A new Cleveland Clinic study revealed that Americans don't know much about risk factors that could prevent heart disease.
You probably think you know your body well — every callus, patch of freckles and roll of flab. Then there are the more important things: the stuff on the inside like your blood pressure and cholesterol. But if someone asked for your body mass index, would you be able to tell them?
One in four Americans dies from heart disease every year. It is actually the No. 1 killer in the U.S. and across the globe. Yet a recent study found that most of us don’t even know our bodies’ basic stats — knowledge which could save our lives.
Cleveland Clinic researchers tested Americans on their knowledge of body mass index, blood pressure, cholesterol, waist circumference, glucose and weight in a recent survey. Sounds like easy stuff, right? Wrong. They found that while 68 percent of Americans worry about dying from heart disease, only 38 percent knew their blood pressure, and a mere 18 percent knew their BMI.
Even fewer people could identify the healthy ranges for these health factors. For example, less than 50 percent of Americans surveyed knew that a healthy blood pressure rating is 120/80, and less than a quarter (23 percent) knew that someone is considered overweight when they have a BMI of 25 or more.
You might be wondering why it even matters whether you know your body’s stats or not. Well, according to Steve Nissen, M.D., chairman of cardiovascular medicine at Cleveland Clinic, knowing these numbers could save your life.
“Studies have suggested the majority of coronary artery disease events can be prevented by addressing treatable risk factors,” he says in a press release.
“Although there are some definitive factors, there are others that can be modified. You can modify your blood pressure, you can modify your blood sugar, you can modify your weight, and very often you can modify your cholesterol levels,” Leonardo Rodriguez, M.D., cardiologist and director of the Advanced Imaging Training Program at the Cleveland Clinic, tells LIVESTRONG.COM. “If you are a young person but you have family history [of heart disease], it’s important to begin early in life to try to modify your risk factors in order to prolong your life and reduce the dire consequences of heart disease like stroke and heart attack.”
To gather their information, Cleveland Clinic researchers conducted phone interviews of 1,002 adults in the continental United States.
Here are a few more findings that will make you worry about everyone you know:
Good Cholesterol, Bad Cholesterol
Health vocab isn’t America’s strong suit.

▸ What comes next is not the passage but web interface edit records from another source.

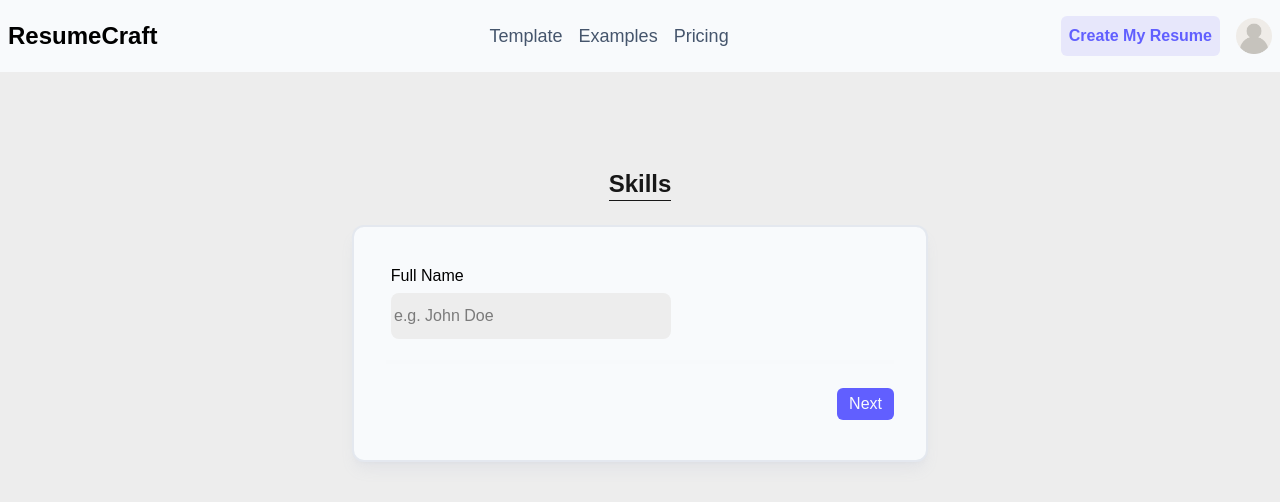
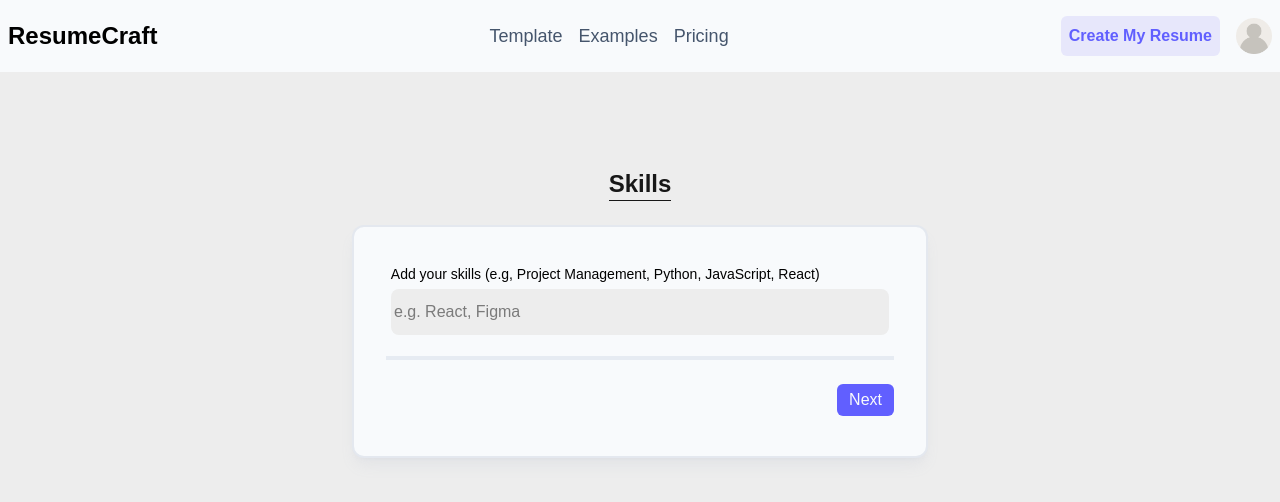
Before and after one commit to Obiorakingsley/ResumeCrafts, a Next.js app: page /resume/skills in a window 1280 px wide. Shown: the top 502 px of the page. Built offline with nearby package versions, Linux system fonts and the light colour scheme.

Commit message:
Update input and label in resume/skills

```diff
--- a/src/app/(build)/resume/skills/page.tsx
+++ b/src/app/(build)/resume/skills/page.tsx
@@ -10,20 +10,22 @@
         action=""
         className="form dark:text-slate-300 text-black dark:bg-black/80 shadow-lg bg-slate-50 text-center p-8 rounded-xl shadow-slate-400/10 grid gap-4 align-center border-2 border-slate-400/20 w-full max-w-xl"
       >
-        <label htmlFor="fullName">
-          Full Name
+        <label htmlFor="skills">
+          <span className="text-sm">
+            Add your skills (e.g, Project Management, Python, JavaScript, React)
+          </span>
           <input
-            id="fullName"
-            name="fullname"
+            id="skills"
+            name="skills"
             type="text"
-            placeholder="e.g. John Doe"
+            placeholder="e.g. React, Figma"
           />
         </label>
-        <div className="border-2 border-slate-50/50"></div>
+        <div className="border-2 dark:border-slate-50/20 border-slate-300/40"></div>
 
         <Link
           className="place-self-end my-2 bg-indigo-500 transition-colors hover:bg-indigo-600 py-1 px-3 rounded-md text-slate-50"
-          href="resume/skills"
+          href="resume/experience"
         >
           <button>Next</button>
         </Link>
--- a/src/app/globals.css
+++ b/src/app/globals.css
@@ -39,6 +39,7 @@
   border: none;
   outline: none;
   background-color: var(--background);
+  width: 100%;
   min-width: 280px;
   padding: 0.7rem 0.2rem;
   border-radius: 8px;
```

Most of the people surveyed think that triglycerides are cholesterol, when actually they’re a type of fat in the blood. Also, only one in four Americans said that HDL is the “good” kind of cholesterol, and about half (52 percent) knew that your LDL cholesterol is an important number to know when it comes to understanding your risk of heart disease.

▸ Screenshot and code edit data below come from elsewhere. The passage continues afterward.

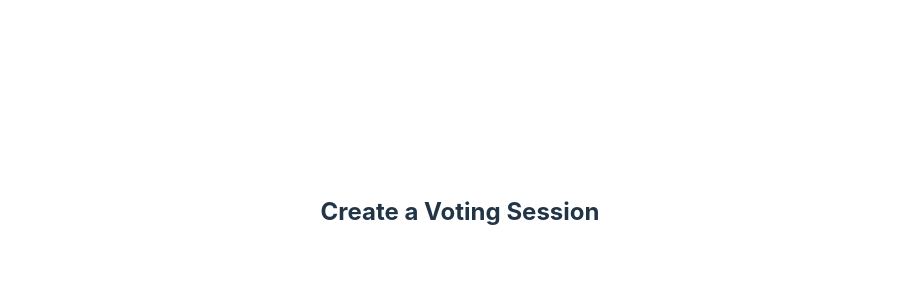
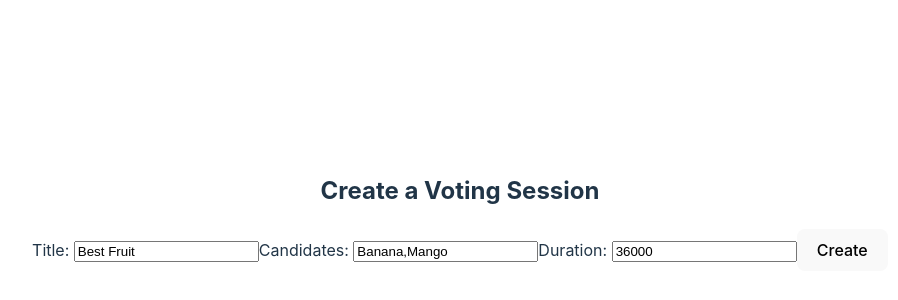
Before and after one commit to EnniusXII/VotingBlock, a React (Vite) app in the folder frontend/: page /create in a window 1280 px wide. Shown: the part 188-488 px from the top of the page, without its empty margins (180-1078 px from the left). Built offline with nearby package versions, Linux system fonts and the light colour scheme.

Commit message:
add form to CreateSessionPage

```diff
--- a/frontend/src/pages/CreateSessionPage.jsx
+++ b/frontend/src/pages/CreateSessionPage.jsx
@@ -1,9 +1,35 @@
-import React from 'react'
+import React, { useState } from 'react'
 
 const CreateSessionPage = () => {
+    const [title, setTitle] = useState("Best Fruit");
+    const [candidates, setCandidates] = useState(["Banana", "Mango"]);
+    const [duration, setDuration] = useState(36000);
+
   return (
     <div>
         <h2>Create a Voting Session</h2>
+
+        <form>
+          <label>Title: </label>
+          <input
+            type="text"
+            value={title}
+            onChange={(e) => setTitle(e.target.value)}
+          />
+          <label>Candidates: </label>
+          <input
+            type="text"
+            value={candidates}
+            onChange={(e) => setCandidates(e.target.value)}
+          />
+          <label>Duration: </label>
+          <input
+            type="number"
+            value={duration}
+            onChange={(e) => setDuration(e.target.value)}
+          />
+        <button type="submit">Create</button>
+      </form>
 
     </div>
   )
```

Did you know that your fat in the stomach region is the most dangerous factor for heart health? If you said no, you’d be part of the two-thirds of Americans who also don’t know. About a third of people surveyed knew that waist circumference is even important when it comes to determining risk of heart disease.
Taking Our Vitamins
First, there’s little evidence that supplements enhance heart health. Yet nearly seven in 10 (67 percent) people said that they’ve taken one or more supplements regularly to improve their heart health.
What’s Diabetes Got to Do With It?
Most participants (73 percent) didn’t know that the leading cause of death for people with diabetes is heart disease. In fact, the most common response (35 percent) was kidney disease/failure.
What You Need to Know
The healthy ranges for your body’s stats are:
- Blood pressure — less than 140/90 mm Hg
- Fasting blood sugar — less than 100 mg/dL
- LDL, or “bad,” cholesterol — about 100 mg/dL
- BMI — 25 or less
- Waist circumference — about 31.5 inches for the average-sized women and 37 inches for average-sized man
Check on these bad boys at least once a year. “It’s important to have an open communication with your doctor and ask them, ‘What’s my blood pressure today? Have you ever checked or will you check my blood sugar and cholesterol?’” Rodriguez says.
And you probably guessed the best ways to improve your risk factors: eating a healthy diet and exercising! Try to keep your meals full of veggies, and choose the stairs over the elevator. Exercise three times a week when you can, and go for walks during your work breaks.
For more info on American heart health, visit cle.clinic/loveyourheart.
What Do YOU Think?
Do you know your blood pressure, blood sugar, BMI, bad cholesterol and waist circumference? Does your doctor usually tell you your numbers when you go in for a checkup? What are your favorite ways to incorporate exercise into your day? Let us know in the comments section!